*WHAT TO WORK ON*
Filter the records, keeping every line that has the string "dashed".

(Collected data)
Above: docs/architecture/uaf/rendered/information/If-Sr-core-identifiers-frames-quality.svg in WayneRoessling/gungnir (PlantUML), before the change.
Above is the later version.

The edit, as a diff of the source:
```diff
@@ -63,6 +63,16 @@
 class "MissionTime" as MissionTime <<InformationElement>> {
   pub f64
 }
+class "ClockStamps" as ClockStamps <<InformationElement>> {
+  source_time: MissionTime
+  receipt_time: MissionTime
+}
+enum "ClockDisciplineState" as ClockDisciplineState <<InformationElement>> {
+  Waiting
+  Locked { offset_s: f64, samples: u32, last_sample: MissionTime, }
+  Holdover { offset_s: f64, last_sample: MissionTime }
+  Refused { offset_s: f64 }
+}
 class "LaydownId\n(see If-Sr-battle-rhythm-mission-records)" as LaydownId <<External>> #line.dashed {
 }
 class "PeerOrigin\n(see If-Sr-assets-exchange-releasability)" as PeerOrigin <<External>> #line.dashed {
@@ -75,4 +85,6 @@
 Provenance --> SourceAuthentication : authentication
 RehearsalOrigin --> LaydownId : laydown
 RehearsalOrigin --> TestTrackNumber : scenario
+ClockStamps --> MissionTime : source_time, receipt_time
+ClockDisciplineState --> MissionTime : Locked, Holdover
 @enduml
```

==

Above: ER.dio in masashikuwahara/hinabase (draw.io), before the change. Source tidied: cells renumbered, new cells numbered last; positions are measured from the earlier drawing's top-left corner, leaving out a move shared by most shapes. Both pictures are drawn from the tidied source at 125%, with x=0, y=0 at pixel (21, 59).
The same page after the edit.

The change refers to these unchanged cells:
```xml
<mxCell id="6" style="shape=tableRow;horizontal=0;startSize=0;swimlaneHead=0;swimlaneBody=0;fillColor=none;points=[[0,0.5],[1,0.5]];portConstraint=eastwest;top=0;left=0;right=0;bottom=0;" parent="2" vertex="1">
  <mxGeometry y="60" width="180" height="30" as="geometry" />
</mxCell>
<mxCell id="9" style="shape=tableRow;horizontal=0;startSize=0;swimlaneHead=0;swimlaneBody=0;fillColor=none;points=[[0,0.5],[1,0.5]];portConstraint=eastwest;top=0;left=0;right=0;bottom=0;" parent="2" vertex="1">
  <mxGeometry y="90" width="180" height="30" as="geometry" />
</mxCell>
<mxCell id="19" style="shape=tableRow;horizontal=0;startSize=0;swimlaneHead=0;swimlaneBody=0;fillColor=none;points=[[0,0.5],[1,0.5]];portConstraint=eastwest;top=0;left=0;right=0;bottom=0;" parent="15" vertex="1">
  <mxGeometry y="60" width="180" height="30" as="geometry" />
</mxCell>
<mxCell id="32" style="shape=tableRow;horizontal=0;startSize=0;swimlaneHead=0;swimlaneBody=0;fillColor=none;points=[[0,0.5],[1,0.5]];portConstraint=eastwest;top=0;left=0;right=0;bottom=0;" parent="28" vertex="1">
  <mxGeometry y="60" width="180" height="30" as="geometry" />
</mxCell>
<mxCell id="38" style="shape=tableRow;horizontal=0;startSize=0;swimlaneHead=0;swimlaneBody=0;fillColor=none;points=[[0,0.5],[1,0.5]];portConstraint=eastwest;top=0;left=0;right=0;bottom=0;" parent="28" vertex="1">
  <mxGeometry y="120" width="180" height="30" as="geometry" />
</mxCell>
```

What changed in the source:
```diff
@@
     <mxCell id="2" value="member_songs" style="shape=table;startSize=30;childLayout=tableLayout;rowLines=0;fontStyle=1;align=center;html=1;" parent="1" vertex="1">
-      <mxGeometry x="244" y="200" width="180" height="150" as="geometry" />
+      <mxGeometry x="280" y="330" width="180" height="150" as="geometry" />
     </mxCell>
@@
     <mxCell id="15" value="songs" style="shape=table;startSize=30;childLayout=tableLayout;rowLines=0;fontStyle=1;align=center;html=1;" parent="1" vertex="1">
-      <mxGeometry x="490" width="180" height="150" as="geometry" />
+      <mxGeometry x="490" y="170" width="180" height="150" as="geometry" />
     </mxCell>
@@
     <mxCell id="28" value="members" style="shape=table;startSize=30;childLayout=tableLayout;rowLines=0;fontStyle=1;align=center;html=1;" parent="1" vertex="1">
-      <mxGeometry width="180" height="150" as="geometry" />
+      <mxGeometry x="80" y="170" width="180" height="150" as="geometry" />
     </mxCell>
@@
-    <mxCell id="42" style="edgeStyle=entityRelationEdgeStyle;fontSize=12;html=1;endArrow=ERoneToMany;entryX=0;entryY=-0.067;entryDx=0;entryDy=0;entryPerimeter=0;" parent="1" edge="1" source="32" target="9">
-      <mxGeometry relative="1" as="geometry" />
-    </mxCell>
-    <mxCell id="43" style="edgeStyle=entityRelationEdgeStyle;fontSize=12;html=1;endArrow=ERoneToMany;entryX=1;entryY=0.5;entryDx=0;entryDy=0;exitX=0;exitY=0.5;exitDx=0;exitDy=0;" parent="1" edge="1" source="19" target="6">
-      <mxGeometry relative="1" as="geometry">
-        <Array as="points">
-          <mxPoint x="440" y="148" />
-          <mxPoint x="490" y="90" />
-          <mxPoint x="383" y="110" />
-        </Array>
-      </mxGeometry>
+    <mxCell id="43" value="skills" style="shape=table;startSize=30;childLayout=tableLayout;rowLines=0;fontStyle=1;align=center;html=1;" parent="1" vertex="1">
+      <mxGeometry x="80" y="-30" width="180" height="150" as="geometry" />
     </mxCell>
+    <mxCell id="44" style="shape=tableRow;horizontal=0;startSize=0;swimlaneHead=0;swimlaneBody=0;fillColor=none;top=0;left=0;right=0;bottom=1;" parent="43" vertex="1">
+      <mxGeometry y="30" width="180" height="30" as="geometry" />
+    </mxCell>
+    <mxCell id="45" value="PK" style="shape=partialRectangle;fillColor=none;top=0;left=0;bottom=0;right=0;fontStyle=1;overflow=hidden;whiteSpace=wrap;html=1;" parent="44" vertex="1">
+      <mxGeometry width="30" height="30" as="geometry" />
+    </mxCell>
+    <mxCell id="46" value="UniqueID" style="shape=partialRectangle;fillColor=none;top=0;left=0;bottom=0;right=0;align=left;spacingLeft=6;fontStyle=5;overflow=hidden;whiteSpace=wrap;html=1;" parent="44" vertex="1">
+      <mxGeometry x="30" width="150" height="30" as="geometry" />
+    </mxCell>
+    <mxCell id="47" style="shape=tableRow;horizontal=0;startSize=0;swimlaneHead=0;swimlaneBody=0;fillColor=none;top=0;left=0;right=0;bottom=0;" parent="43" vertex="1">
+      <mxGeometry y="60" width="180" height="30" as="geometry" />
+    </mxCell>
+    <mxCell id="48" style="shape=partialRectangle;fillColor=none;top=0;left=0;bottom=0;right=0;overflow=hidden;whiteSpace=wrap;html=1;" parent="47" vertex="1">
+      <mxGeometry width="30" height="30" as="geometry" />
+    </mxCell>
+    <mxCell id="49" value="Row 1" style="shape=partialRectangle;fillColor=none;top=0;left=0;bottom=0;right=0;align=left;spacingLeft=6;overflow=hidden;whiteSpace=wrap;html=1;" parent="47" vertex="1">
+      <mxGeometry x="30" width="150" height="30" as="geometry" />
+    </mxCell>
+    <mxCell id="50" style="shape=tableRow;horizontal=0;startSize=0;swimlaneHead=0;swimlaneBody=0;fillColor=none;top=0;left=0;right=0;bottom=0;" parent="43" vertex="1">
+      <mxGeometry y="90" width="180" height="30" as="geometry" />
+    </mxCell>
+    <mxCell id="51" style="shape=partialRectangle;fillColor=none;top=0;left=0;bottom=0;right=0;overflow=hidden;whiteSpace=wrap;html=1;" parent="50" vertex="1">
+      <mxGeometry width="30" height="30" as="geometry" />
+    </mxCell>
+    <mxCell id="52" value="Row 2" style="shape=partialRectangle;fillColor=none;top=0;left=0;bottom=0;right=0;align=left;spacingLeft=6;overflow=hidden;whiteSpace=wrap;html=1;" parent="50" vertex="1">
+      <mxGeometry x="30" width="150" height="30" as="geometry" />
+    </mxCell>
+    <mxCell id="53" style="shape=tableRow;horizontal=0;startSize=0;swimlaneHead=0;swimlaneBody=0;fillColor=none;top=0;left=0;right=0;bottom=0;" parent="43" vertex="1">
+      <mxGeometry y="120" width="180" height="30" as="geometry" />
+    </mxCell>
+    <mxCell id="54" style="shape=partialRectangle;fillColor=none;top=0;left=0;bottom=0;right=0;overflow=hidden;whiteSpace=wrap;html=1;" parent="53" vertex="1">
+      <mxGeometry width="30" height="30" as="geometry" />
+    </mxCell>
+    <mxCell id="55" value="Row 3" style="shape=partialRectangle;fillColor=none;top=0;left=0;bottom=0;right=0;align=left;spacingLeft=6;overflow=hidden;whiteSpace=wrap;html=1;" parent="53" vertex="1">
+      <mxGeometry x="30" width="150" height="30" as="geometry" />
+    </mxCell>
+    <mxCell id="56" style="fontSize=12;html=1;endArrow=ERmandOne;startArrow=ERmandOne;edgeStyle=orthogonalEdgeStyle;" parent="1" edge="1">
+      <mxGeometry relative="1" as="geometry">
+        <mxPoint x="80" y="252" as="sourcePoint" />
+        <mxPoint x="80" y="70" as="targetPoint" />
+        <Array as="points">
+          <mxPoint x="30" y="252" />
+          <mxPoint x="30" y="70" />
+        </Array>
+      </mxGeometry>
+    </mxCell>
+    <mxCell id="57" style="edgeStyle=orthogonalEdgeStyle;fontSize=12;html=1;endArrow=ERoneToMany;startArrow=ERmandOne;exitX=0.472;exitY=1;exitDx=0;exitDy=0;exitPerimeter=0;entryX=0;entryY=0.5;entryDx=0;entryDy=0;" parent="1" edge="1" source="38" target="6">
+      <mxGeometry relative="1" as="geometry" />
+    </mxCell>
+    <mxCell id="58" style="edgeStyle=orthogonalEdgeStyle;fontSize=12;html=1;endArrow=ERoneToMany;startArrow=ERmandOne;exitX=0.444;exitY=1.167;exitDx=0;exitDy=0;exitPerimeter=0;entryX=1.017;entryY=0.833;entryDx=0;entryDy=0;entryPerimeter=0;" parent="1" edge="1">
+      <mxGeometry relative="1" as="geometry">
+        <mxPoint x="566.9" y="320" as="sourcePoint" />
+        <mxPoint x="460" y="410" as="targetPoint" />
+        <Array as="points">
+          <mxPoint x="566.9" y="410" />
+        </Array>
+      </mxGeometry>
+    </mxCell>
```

*YOUR RESPONSE*
 class "LaydownId\n(see If-Sr-battle-rhythm-mission-records)" as LaydownId <<External>> #line.dashed {
 class "PeerOrigin\n(see If-Sr-assets-exchange-releasability)" as PeerOrigin <<External>> #line.dashed {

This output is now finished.